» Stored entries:
════════════════════

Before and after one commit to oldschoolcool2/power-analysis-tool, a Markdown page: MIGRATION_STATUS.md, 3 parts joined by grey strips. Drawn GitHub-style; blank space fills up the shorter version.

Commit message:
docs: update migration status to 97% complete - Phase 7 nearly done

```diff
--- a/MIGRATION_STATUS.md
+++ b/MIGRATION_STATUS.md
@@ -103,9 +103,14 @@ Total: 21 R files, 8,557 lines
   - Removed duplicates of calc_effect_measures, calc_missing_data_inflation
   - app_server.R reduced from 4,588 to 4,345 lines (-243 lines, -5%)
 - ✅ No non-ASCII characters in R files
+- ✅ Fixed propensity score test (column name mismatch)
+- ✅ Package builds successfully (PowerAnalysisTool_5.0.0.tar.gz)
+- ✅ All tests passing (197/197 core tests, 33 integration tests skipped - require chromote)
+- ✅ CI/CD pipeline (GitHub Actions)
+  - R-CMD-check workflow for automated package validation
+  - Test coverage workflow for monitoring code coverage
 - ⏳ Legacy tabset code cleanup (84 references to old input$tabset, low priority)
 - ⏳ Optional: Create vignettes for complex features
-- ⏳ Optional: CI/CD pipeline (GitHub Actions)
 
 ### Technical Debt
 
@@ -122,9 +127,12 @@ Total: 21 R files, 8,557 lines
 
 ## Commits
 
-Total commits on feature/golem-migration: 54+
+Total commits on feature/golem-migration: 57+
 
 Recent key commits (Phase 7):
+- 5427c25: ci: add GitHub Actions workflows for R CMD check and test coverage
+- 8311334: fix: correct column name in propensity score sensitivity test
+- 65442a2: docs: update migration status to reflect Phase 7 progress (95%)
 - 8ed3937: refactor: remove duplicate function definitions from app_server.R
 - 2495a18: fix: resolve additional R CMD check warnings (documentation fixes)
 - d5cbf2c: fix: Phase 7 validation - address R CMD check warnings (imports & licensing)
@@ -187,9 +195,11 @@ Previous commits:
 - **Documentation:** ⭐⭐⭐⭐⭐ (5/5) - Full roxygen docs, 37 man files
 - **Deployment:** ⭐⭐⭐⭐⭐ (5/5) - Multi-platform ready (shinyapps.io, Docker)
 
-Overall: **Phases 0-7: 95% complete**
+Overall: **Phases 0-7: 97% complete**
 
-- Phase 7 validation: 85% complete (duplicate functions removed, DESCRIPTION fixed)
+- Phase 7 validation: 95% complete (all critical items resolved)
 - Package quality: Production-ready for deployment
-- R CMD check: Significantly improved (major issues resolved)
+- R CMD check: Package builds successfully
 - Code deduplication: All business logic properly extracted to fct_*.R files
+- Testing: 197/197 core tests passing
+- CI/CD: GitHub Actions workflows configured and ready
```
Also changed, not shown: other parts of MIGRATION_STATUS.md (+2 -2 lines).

════════════════════

» YOUR INSTRUCTIONS:
Copy out all of the records above with nothing altered.

» EXERCISE RESULT:
Before and after one commit to oldschoolcool2/power-analysis-tool, a Markdown page: MIGRATION_STATUS.md, 3 parts joined by grey strips. Drawn GitHub-style; blank space fills up the shorter version.

Commit message:
docs: update migration status to 97% complete - Phase 7 nearly done

```diff
--- a/MIGRATION_STATUS.md
+++ b/MIGRATION_STATUS.md
@@ -103,9 +103,14 @@ Total: 21 R files, 8,557 lines
   - Removed duplicates of calc_effect_measures, calc_missing_data_inflation
   - app_server.R reduced from 4,588 to 4,345 lines (-243 lines, -5%)
 - ✅ No non-ASCII characters in R files
+- ✅ Fixed propensity score test (column name mismatch)
+- ✅ Package builds successfully (PowerAnalysisTool_5.0.0.tar.gz)
+- ✅ All tests passing (197/197 core tests, 33 integration tests skipped - require chromote)
+- ✅ CI/CD pipeline (GitHub Actions)
+  - R-CMD-check workflow for automated package validation
+  - Test coverage workflow for monitoring code coverage
 - ⏳ Legacy tabset code cleanup (84 references to old input$tabset, low priority)
 - ⏳ Optional: Create vignettes for complex features
-- ⏳ Optional: CI/CD pipeline (GitHub Actions)
 
 ### Technical Debt
 
@@ -122,9 +127,12 @@ Total: 21 R files, 8,557 lines
 
 ## Commits
 
-Total commits on feature/golem-migration: 54+
+Total commits on feature/golem-migration: 57+
 
 Recent key commits (Phase 7):
+- 5427c25: ci: add GitHub Actions workflows for R CMD check and test coverage
+- 8311334: fix: correct column name in propensity score sensitivity test
+- 65442a2: docs: update migration status to reflect Phase 7 progress (95%)
 - 8ed3937: refactor: remove duplicate function definitions from app_server.R
 - 2495a18: fix: resolve additional R CMD check warnings (documentation fixes)
 - d5cbf2c: fix: Phase 7 validation - address R CMD check warnings (imports & licensing)
@@ -187,9 +195,11 @@ Previous commits:
 - **Documentation:** ⭐⭐⭐⭐⭐ (5/5) - Full roxygen docs, 37 man files
 - **Deployment:** ⭐⭐⭐⭐⭐ (5/5) - Multi-platform ready (shinyapps.io, Docker)
 
-Overall: **Phases 0-7: 95% complete**
+Overall: **Phases 0-7: 97% complete**
 
-- Phase 7 validation: 85% complete (duplicate functions removed, DESCRIPTION fixed)
+- Phase 7 validation: 95% complete (all critical items resolved)
 - Package quality: Production-ready for deployment
-- R CMD check: Significantly improved (major issues resolved)
+- R CMD check: Package builds successfully
 - Code deduplication: All business logic properly extracted to fct_*.R files
+- Testing: 197/197 core tests passing
+- CI/CD: GitHub Actions workflows configured and ready
```
Also changed, not shown: other parts of MIGRATION_STATUS.md (+2 -2 lines).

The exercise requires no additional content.